I brewed a Breakfast Stout last night. I felt a little pressured to get this brew completed, so that I could have some available for New Year’s Eve. As such, my original plan was to do a traditional 3 gallon boil, and add ~2 gallons of water, as the instructions state, just so I could get it done quickly. I’ve only done that once, for the first beer I brewed. Since then, I’ve been using ~6 gallons of water in my boil, so that I never feel like I’m directly diluting the wort. The problem is, boiling 6 gallons of water takes a long time. I didn’t want to be brewing all day.
Luckily, I was able to borrow a propane burner from my buddy Andy, who has just stepped up to brewing ten gallon batches of beer. I connected the burner to my propane tank in the back yard, and was able to get a healthy boil going in far less time than it ever would have taken on my stove. With the faster boil, I decided to use my normal 6 gallon procedure.
I made, in my opinion, two big mistakes last night, and I’m a little worried about how each may effect the flavor of my beer. In all reality, I don’t think either is really going to ruin it. I was just in a (self-imposed) rush, and the process suffered as a result.
First, I didn’t crush the specialty grains very well. I only summarily crushed the Simpson’s Roasted Barley, and didn’t crush the flaked oats at all (in fact, I don’t even know if I was supposed to). I don’t think that will cause too much of a problem, but it’s something about which I’m not really happy. I should have taken my time, and done it right.
The second problem was that I didn’t account for just how much of my water would disappear in the form of steam. Brewing outside, in the cold, resulted in a lot more boil off than I had expected. When I poured the wort into my primary fermenter, I had to add an extra gallon of tap water. It’s not the adding of water that was the problem, exactly. Rather, it was the use of tap water. I would have preferred to use distilled water, for a cleaner addition. I had even intended to buy some earlier that day, but my schedule got away from me. Again, I don’t think this will actually ruin my beer, but it was clearly the result of me rushing through the process.
For my birthday in June my dad and my sister bought me a kegging setup, so that I can keg my beer. I’ve kegged two batches, and loaned the gear to a buddy so that he could keg a batch. I’ve decided that, in general, I would much rather keg than bottle my beer. Not only is it a lot faster to fill the keg than it is to fill bottles, it allows me to enjoy the fruits of my labors much quicker, through the magic of forced carbonation.
Usually, I leave my beer in the primary fermenter for a week, then transfer it to a carboy for two weeks. Then, if I bottle, it’s another two weeks in the bottle before it’s sufficiently carbonated and ready to drink. Kegging lets me reduce the carbonation period to two or three days. With my Breakfast Stout, I’m planning to leave the beer in the primary for two weeks, and skip the use of the carboy, instead transferring the beer directly to the keg. This is a marked diversion from my normal process, but it’s one with which I’m comfortable for a couple of reasons.

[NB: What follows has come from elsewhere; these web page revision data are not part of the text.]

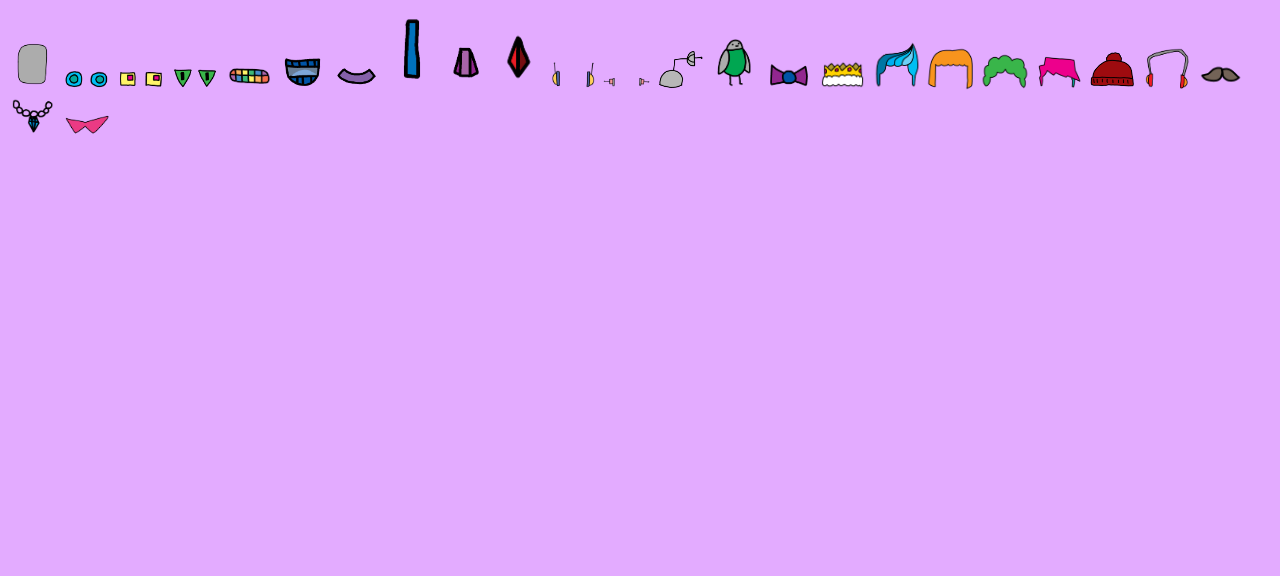
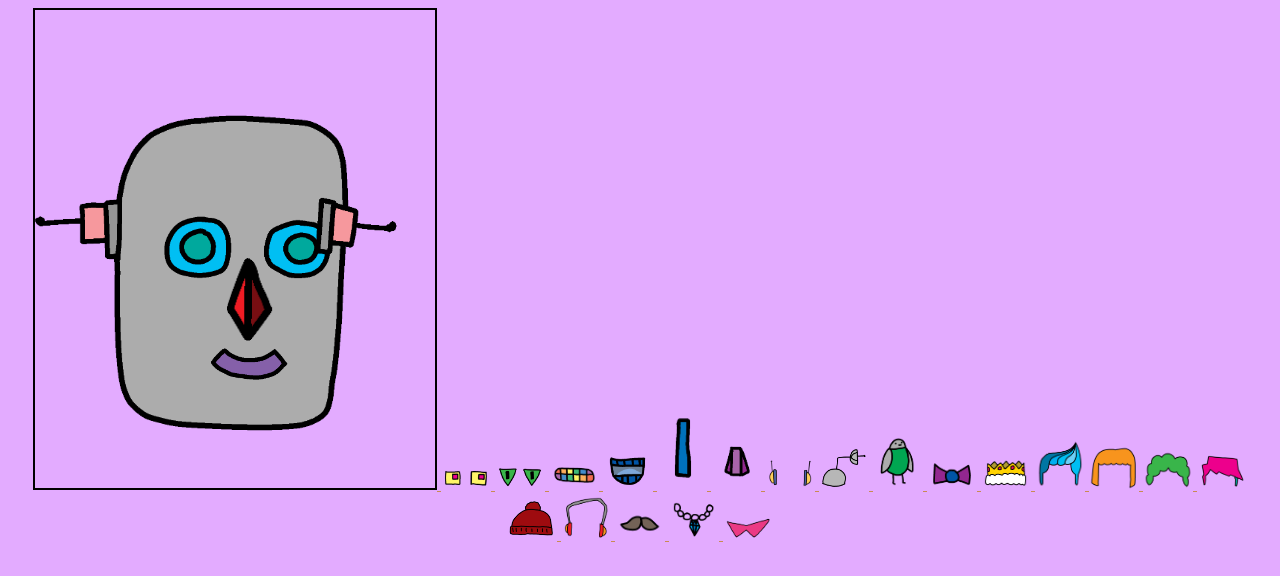
Before and after one commit to jadacL2024/jadacL2024.github.io, a plain HTML site: page ddproject4.html in a window 1280 px wide. Drawn offline with Linux system fonts and the light colour scheme.

Commit message:
Add files via upload

```diff
--- a/ddproject4.html
+++ b/ddproject4.html
@@ -9,31 +9,31 @@
 </head>
 
   <body>
-    <img id="robot/face" src="face.png">
-    <img id="robot/eyes1" src="eyes1.png">
-    <img id="robot/eyes2" src="eyes2.png">
-    <img id="robot/eyes3" src="eyes3.png">
-    <img id="robot/mouth1" src="mouth1.png">
-    <img id="robot/mouth2" src="mouth2.png">
-    <img id="robot/mouth3" src="mouth3.png">
-    <img id="robot/nose1" src="nose1.png">
-    <img id="robot/nose2" src="nose2.png">
-    <img id="robot/nose3" src="nose3.png">
-    <img id="robot/ears1" src="ears1.png">
-    <img id="robot/ears2" src="ears2.png">
-    <img id="robot/antenna" src="antenna.png">
-    <img id="robot/bird" src="bird.png">
-    <img id="robot/bowtie" src="bowtie.png">
-    <img id="robot/crown" src="crown.png">
-    <img id="robot/hair1" src="hair1.png">
-    <img id="robot/hair2" src="hair2.png">
-    <img id="robot/hair3" src="hair3.png">
-    <img id="hair4" src="hair4.png">
-    <img id="hat" src="hat.png">
-    <img id="headphones" src="headphones.png">
-    <img id="moustache" src="moustache.png">
-    <img id="necklace" src="necklace.png">
-    <img id="sunglasses" src="sunglasses.png">
+    <img id="face" src="robot/face.png">
+    <img id="eyes1" src="robot/eyes1.png">
+    <img id="eyes2" src="robot/eyes2.png">
+    <img id="eyes3" src="robot/eyes3.png">
+    <img id="mouth1" src="robot/mouth1.png">
+    <img id="mouth2" src="robot/mouth2.png">
+    <img id="mouth3" src="robot/mouth3.png">
+    <img id="nose1" src="robot/nose1.png">
+    <img id="nose2" src="robot/nose2.png">
+    <img id="nose3" src="robot/nose3.png">
+    <img id="ears1" src="robot/ears1.png">
+    <img id="ears2" src="robot/ears2.png">
+    <img id="antenna" src="robot/antenna.png">
+    <img id="bird" src="robot/bird.png">
+    <img id="bowtie" src="robot/bowtie.png">
+    <img id="crown" src="robot/crown.png">
+    <img id="hair1" src="robot/hair1.png">
+    <img id="hair2" src="robot/hair2.png">
+    <img id="hair3" src="robot/hair3.png">
+    <img id="hair4" src="robot/hair4.png">
+    <img id="hat" src="robot/hat.png">
+    <img id="headphones" src="robot/headphones.png">
+    <img id="moustache" src="robot/moustache.png">
+    <img id="necklace" src="robot/necklace.png">
+    <img id="sunglasses" src="robot/sunglasses.png">
 
   </body>
 
--- a/robot.css
+++ b/robot.css
@@ -28,4 +28,8 @@ img {
        left:20px;
        width: 400px;
       }
+
+
+}body {
+    background-color: #ECD8F1;
 }
--- a/style.css
+++ b/style.css
@@ -2,7 +2,7 @@
 body {
     background-color: #E3ABFF;
 }
-h1 {
+body {
     text-align: center;
     color: #CA8A52;
     text-decoration: underline;
```
Also changed, not shown: ddproject1.html (+1 -1 lines), ddproject2.html (+2 -1 lines), wcp.html (+1 -0 lines), Briogeo.hair.jpg (added), Feathers-Booby_Trap.jpg (added), Home Alone.jpg (added), Kate McCallister.jpg (added), Kevin_McCallister.png (added), Knotless.jpg (added), Marv and harry.jpg (added), goddess-braids.jpg (added), maxresdefault.jpg (added), pasion twist.jpg (added), zigzag.jpg (added).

First, I’m in a rush to get this beer to friends. If I use a carboy for two weeks, I’ll miss my self-imposed deadline of New Year’s Eve. Yes, I waited way too long to brew this batch: I should have started at the beginning of the month.
Second, I don’t think this is a particularly complex beer. It had only a single hop addition, and not a lot of grains, so I don’t think the flavors need to blend quite as much as some other recipes might. Also, it’s a low alcohol beer, so I don’t expect quite as much from this as I might from a higher-alcohol brew.
Third, I’m not opposed to experimenting a little bit. If I always follow the recipe guidelines exactly, I’ll never really learn the kinds of tricks that may yield different results. As long as the beer isn’t infected, I don’t mind straying from the directions a bit: it should still be a perfectly quaffable beverage, and I’ll have learned how cutting some corners effects the outcome.
Hopefully the Breakfast Stout will be an enjoyable beverage. If not, I’ll chalk it up to a learning experience. Either way, I know that the next time I brew I’ll be sure to plan ahead a little better.